In Autumn 2013 edition of Patent issues, we wrote about how a priority document can “poison” a later application claiming priority from it. This can happen where the two applications cover the same territory and the claim to priority is invalid under the strict “same invention” rule because the earlier application is prior art to the later one under section 2(3) of the UK Patent Act 1977 or Article 53(4) of the EPC.

And if a priority document can poison a later application, so too can a divisional poison a parent (or vice-versa) because parent and divisional are considered separate applications.

We also wrote about the need have claims that clearly demark (using the word “or” if necessary), those parts of the claim that are entitled to priority and those that may not be, so that any parts that are not entitled to priority are not anticipated by the priority document. 

We are pleased to report that these issues have been referred to the Enlarged Board of Appeal of the EPO in appeal G 1/15.

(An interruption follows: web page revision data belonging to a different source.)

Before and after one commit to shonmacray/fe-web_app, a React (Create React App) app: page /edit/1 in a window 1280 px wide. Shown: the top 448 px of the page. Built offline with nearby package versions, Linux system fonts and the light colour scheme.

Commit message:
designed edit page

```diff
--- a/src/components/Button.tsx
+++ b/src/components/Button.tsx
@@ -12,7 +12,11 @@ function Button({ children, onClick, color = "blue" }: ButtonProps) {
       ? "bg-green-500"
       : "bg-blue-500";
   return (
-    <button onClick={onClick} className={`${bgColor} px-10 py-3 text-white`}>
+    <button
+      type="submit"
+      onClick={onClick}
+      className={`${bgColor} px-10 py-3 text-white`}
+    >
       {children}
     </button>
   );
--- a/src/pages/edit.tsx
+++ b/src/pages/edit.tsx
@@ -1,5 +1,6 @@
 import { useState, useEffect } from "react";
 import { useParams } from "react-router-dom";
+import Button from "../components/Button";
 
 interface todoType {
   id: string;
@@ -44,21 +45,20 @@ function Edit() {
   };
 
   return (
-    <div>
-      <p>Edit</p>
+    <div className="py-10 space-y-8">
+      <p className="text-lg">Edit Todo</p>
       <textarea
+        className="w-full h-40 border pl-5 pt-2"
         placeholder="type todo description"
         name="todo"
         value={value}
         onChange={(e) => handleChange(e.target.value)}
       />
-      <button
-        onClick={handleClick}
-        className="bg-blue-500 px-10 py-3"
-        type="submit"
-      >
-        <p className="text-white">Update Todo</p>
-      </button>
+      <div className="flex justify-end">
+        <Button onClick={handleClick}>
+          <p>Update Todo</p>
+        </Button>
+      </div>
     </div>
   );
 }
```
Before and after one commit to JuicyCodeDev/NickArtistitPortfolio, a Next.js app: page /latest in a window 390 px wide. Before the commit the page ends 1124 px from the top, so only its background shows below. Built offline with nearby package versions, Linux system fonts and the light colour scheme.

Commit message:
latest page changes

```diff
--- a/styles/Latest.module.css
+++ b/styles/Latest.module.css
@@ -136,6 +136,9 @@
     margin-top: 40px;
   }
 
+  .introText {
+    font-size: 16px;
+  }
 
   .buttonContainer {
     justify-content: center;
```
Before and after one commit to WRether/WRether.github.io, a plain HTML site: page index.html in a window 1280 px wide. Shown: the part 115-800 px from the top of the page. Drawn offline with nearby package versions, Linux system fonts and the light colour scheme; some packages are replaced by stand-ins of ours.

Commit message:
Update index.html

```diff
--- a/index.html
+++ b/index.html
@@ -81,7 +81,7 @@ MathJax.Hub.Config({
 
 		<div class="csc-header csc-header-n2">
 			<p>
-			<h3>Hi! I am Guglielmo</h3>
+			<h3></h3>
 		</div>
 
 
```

In particular, the Enlarged Board is asked to review its earlier decision in G2/98 whereby partial priority is only recognized where a claim encompasses a “limited number of clearly defined alternatives” (some being entitled to priority and others not). The problem arises where the species that is entitled to priority is later claimed (or separately claimed in a divisional application) within a broader genus. Some EPO decisions allow such a claim to be conceptually separated into the species that is entitled to priority and others that are not. But other decisions are less generous, and it is this divergence that the EBoA is to review.

This review is welcomed, and its outcome is keenly anticipated. The Appellant, Infinium USA, wrote “a decision of the Enlarged Board on partial priority is of fundamental importance considering the potential impact . . . on applicants’ filing strategies”. Infinium argues that a “practice of self-collision of parent and divisional applications” is inconsistent with public policy considerations.  We very much agree.

Our advice in the meantime remains the same:
•    generic expressions will not be supported by specific examples;
•    it is better not to rely on the G2/98 test for awarding multiple priorities for generic expressions that comprise a limited number of clearly defined alternatives;
•    call out the specific alternatives so that each has its respective priority date.